* [Exercise]: In the data below, locate each line with the word "import" and list it.
Start of Material supplied
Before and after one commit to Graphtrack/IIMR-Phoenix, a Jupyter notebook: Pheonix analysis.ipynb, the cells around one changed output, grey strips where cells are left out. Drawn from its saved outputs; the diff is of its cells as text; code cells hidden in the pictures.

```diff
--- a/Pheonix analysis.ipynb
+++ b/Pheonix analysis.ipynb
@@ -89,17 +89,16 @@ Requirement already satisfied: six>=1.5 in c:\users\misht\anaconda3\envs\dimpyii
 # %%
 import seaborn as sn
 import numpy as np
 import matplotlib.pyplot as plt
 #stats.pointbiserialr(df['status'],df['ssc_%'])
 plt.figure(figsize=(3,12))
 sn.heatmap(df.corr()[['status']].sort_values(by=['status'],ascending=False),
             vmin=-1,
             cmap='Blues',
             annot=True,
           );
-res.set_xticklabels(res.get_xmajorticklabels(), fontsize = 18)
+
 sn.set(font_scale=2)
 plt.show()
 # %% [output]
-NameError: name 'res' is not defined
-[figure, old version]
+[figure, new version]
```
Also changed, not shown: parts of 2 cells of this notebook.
End of Material supplied
* [Your solution]:
 import seaborn as sn
 import numpy as np
 import matplotlib.pyplot as plt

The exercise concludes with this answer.